Luckily, and probably not just by chance, although the Institute has “[left] for the friends to address locally issues related to artistic activity”, this is not to say that the existing Institute materials themselves are devoid of songs, drama, stories, and quotes ripe with imagery. Elements of any book can be integrated to enhance the experience of another, no matter whether it’s a “preview of things to come”, or serves as a “review”. Songs from Book 3’s Childrens Class materials can be taught and sung in your Book 1, for example, and can serve as a great way to introduce the idea early on that Book 1 is part of a series of courses, and provides the base for future services to be undertaken (like a children’s class). Stories from Book 4 can be artfully integrated into the study of other books as well, with just a bit of preparation by the tutor or participant to find an appropriate section in which to share it. Use the artistic resources already embedded in the institute not only to lay the groundwork for future creative works, but to familiarize the participants with the content and action components of other books in the Institute.
Record and Reflect

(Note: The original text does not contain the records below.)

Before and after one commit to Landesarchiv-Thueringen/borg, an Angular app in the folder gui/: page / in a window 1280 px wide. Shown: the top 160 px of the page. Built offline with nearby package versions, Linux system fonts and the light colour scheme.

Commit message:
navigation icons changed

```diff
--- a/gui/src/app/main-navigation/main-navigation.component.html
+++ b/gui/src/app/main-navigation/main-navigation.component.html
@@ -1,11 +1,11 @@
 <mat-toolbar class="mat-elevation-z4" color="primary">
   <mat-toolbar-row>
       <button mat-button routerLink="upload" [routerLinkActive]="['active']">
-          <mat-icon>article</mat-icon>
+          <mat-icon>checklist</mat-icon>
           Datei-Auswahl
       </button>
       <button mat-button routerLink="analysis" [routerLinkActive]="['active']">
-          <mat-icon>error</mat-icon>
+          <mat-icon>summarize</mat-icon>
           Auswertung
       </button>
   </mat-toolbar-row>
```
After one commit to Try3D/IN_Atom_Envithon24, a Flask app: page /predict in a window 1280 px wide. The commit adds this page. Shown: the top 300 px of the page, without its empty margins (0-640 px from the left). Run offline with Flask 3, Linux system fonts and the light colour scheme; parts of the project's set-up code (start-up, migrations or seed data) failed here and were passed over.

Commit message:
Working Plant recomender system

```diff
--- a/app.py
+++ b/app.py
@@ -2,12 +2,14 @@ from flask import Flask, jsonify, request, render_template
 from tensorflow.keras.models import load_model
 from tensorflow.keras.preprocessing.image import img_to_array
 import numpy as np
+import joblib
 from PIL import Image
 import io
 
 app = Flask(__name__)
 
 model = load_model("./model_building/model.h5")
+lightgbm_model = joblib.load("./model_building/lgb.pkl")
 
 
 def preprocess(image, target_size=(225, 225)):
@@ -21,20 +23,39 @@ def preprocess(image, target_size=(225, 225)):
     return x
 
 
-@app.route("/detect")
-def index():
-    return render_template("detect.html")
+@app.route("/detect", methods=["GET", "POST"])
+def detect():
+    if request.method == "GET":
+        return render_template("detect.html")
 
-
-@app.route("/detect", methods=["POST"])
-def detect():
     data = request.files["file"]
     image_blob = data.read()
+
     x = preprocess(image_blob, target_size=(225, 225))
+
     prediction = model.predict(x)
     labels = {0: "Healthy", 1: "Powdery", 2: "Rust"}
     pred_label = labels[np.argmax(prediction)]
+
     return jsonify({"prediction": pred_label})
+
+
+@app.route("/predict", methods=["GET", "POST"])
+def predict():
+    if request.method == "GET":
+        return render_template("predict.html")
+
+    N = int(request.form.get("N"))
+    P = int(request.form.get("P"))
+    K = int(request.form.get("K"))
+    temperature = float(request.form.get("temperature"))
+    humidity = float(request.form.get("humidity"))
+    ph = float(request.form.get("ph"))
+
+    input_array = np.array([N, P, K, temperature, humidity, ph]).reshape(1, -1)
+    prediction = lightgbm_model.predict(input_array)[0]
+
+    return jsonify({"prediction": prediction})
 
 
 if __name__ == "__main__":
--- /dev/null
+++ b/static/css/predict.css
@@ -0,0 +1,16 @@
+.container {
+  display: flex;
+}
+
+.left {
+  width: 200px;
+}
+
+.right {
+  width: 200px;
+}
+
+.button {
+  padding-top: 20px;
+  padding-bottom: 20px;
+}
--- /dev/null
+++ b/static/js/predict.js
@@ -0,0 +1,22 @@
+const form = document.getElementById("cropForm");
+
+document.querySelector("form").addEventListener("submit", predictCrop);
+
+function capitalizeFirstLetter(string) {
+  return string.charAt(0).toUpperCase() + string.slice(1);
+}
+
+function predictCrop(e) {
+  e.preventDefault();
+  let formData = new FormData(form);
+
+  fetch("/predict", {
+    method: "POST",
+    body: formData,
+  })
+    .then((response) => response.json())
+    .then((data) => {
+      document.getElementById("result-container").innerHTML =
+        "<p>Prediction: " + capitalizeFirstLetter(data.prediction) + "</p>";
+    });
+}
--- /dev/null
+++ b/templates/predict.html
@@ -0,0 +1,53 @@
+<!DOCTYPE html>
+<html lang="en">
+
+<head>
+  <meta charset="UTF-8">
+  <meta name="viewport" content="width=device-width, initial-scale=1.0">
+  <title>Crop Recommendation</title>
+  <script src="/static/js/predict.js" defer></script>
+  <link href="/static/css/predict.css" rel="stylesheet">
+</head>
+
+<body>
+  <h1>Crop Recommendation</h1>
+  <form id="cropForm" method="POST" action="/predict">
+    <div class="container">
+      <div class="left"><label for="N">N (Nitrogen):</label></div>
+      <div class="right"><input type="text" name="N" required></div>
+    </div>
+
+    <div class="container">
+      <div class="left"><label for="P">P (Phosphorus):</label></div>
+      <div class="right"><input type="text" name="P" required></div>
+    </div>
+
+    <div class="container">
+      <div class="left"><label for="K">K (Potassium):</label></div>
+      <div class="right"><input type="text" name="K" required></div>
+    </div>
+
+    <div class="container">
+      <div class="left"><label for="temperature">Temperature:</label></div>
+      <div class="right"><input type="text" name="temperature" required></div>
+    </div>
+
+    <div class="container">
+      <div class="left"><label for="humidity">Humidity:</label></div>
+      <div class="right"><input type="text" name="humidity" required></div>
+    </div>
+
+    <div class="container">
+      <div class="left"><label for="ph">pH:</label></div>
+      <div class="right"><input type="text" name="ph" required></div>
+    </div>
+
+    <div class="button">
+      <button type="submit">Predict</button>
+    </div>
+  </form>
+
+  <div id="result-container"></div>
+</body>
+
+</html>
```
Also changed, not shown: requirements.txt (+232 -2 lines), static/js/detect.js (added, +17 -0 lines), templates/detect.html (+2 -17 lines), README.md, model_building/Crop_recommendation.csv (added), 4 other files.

Each study circle you tutor will be a learning experience, so don’t lose that learning to the wind! Write it down. Record briefly, and soon after each section, whatever you think will be helpful to you in future. I’ve found it helpful not only to record attendance and sections covered (to facilitate “makeups”), but also what the artistic activity was, what section it was related to, and who facilitated it. This is helpful for future study circles, when you want to suggest “that cool arts project so-and-so did with us”, but can’t remember the details well enough to facilitate the same activity yourself. If it’s recorded (with dates!), you will be able to find what you’re looking for, or at least know who to ask.
View the few minutes you take to record and reflect on your activities through the different books and throughout time as a part of becoming a well prepared human resource at the grassroots.
Art is, Simply, Everywhere
It is natural for the heart and spirit to take pleasure and enjoyment in all things that show forth symmetry, harmony and perfection.2
Art is, simply, everywhere. And all people, whether they consider themselves “artistic”, “creative” or “not”, have experienced the pleasure of seeing or experiencing something beautiful. By expanding our definition of art to include this natural impulse and attraction, we can rest assured that even our simplest efforts to “include artistic endeavours in the activity of every study circle” can become, in themselves, works of art.